Code change snippets
+ + +

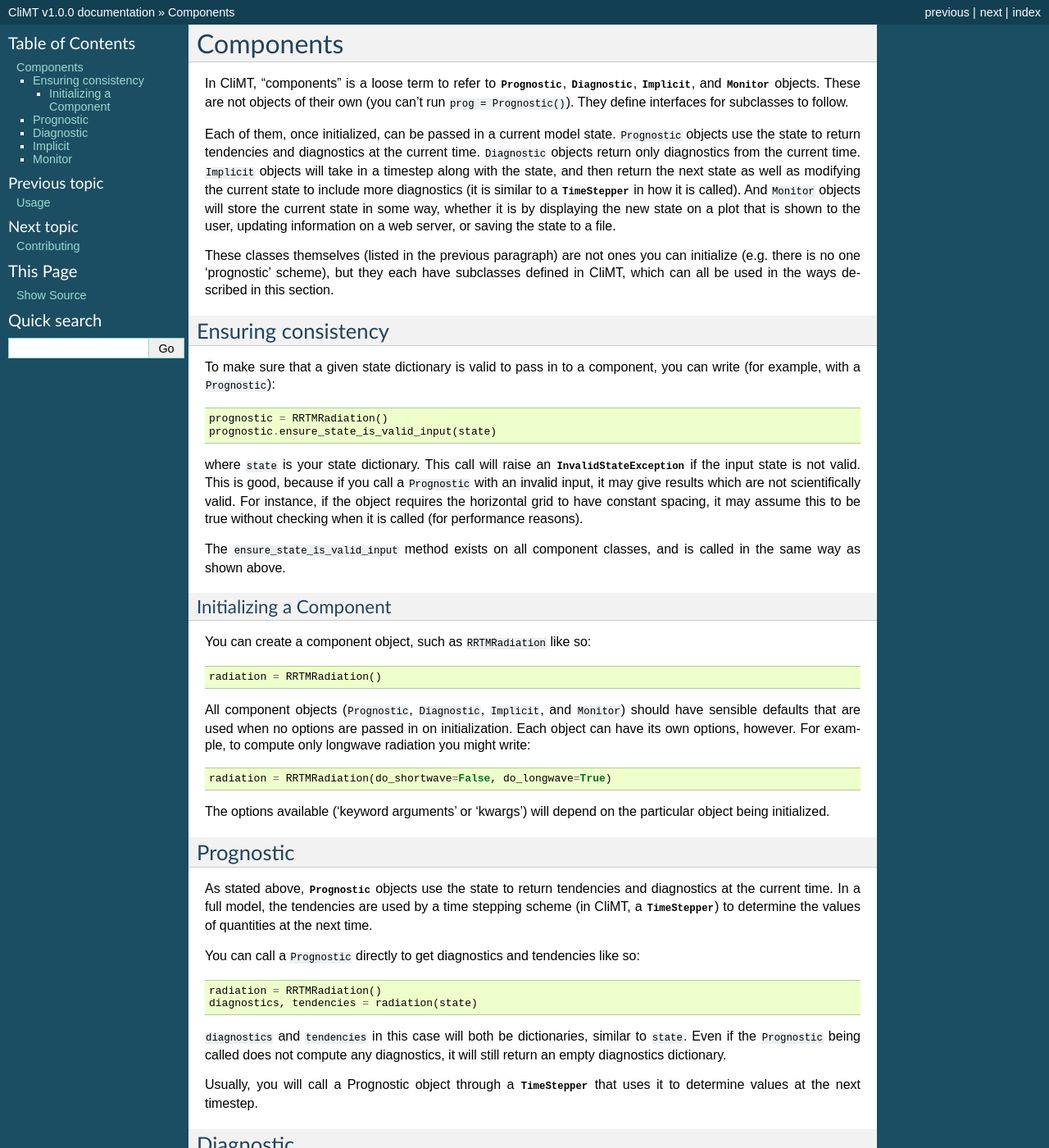
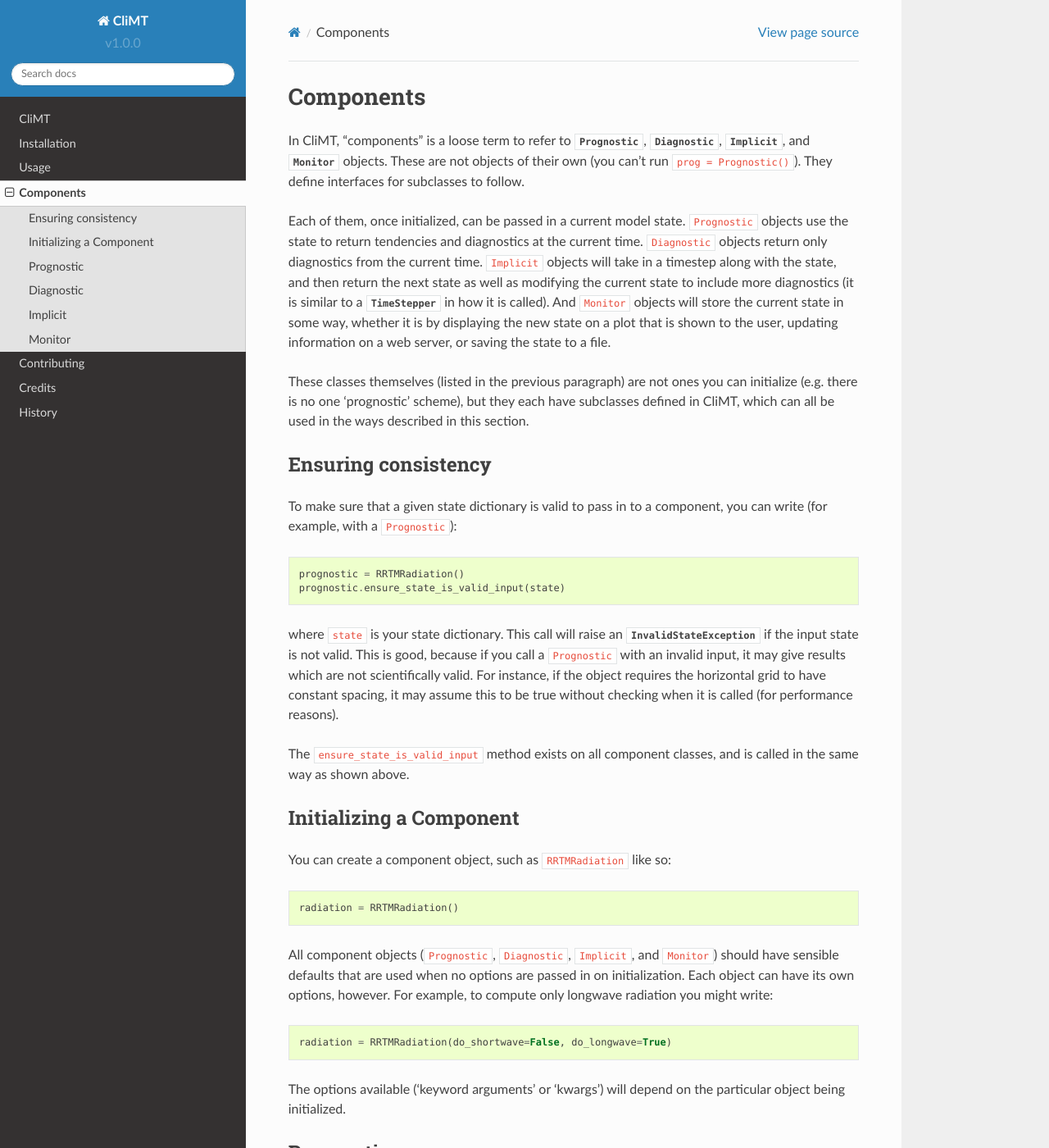
Before and after one commit to CliMT/climt, a Sphinx documentation site: the page built from docs/components.rst, in a window 1280 px wide and 1400 px high. Shown: the whole window at 82% size. Built offline with Sphinx 7.4.7 and the Read the Docs theme 2.0.0, drawn with Linux system fonts in a browser that asks for light colours; some of the changed text lies outside the part shown.

Commit message:
Updated docs theme to readthedocs
* also corrected a header type in components documentation

```diff
--- a/docs/components.rst
+++ b/docs/components.rst
@@ -44,7 +44,7 @@
 is called in the same way as shown above.
 
 Initializing a Component
-~~~~~~~~~~~~~~~~~~~~~~~~
+------------------------
 
 You can create a component object, such as ``RRTMRadiation`` like so:
 
--- a/docs/conf.py
+++ b/docs/conf.py
@@ -16,6 +16,7 @@
 import sys
 import os
 
+# otherwise, readthedocs.org uses their theme by default, so no need to specify it
 # If extensions (or modules to document with autodoc) are in another
 # directory, add these directories to sys.path here. If the directory is
 # relative to the documentation root, use os.path.abspath to make it
@@ -112,6 +113,14 @@
 # The theme to use for HTML and HTML Help pages.  See the documentation for
 # a list of builtin themes.
 html_theme = 'default'
+
+# on_rtd is whether we are on readthedocs.org, this line of code grabbed from docs.readthedocs.org
+on_rtd = os.environ.get('READTHEDOCS', None) == 'True'
+
+if not on_rtd:  # only import and set the theme if we're building docs locally
+    import sphinx_rtd_theme
+    html_theme = 'sphinx_rtd_theme'
+    html_theme_path = [sphinx_rtd_theme.get_html_theme_path()]
 
 # Theme options are theme-specific and customize the look and feel of a
 # theme further.  For a list of options available for each theme, see the
```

+ + +

▶ **ABOUT THIS EXERCISE**: The images are to be left out while the entries are written out exactly.

▶ **SOLUTION FOR THIS EXERCISE**:
Before and after one commit to CliMT/climt, a Sphinx documentation site: the page built from docs/components.rst, in a window 1280 px wide and 1400 px high. Shown: the whole window at 82% size. Built offline with Sphinx 7.4.7 and the Read the Docs theme 2.0.0, drawn with Linux system fonts in a browser that asks for light colours; some of the changed text lies outside the part shown.

Commit message:
Updated docs theme to readthedocs
* also corrected a header type in components documentation

```diff
--- a/docs/components.rst
+++ b/docs/components.rst
@@ -44,7 +44,7 @@
 is called in the same way as shown above.
 
 Initializing a Component
-~~~~~~~~~~~~~~~~~~~~~~~~
+------------------------
 
 You can create a component object, such as ``RRTMRadiation`` like so:
 
--- a/docs/conf.py
+++ b/docs/conf.py
@@ -16,6 +16,7 @@
 import sys
 import os
 
+# otherwise, readthedocs.org uses their theme by default, so no need to specify it
 # If extensions (or modules to document with autodoc) are in another
 # directory, add these directories to sys.path here. If the directory is
 # relative to the documentation root, use os.path.abspath to make it
@@ -112,6 +113,14 @@
 # The theme to use for HTML and HTML Help pages.  See the documentation for
 # a list of builtin themes.
 html_theme = 'default'
+
+# on_rtd is whether we are on readthedocs.org, this line of code grabbed from docs.readthedocs.org
+on_rtd = os.environ.get('READTHEDOCS', None) == 'True'
+
+if not on_rtd:  # only import and set the theme if we're building docs locally
+    import sphinx_rtd_theme
+    html_theme = 'sphinx_rtd_theme'
+    html_theme_path = [sphinx_rtd_theme.get_html_theme_path()]
 
 # Theme options are theme-specific and customize the look and feel of a
 # theme further.  For a list of options available for each theme, see the
```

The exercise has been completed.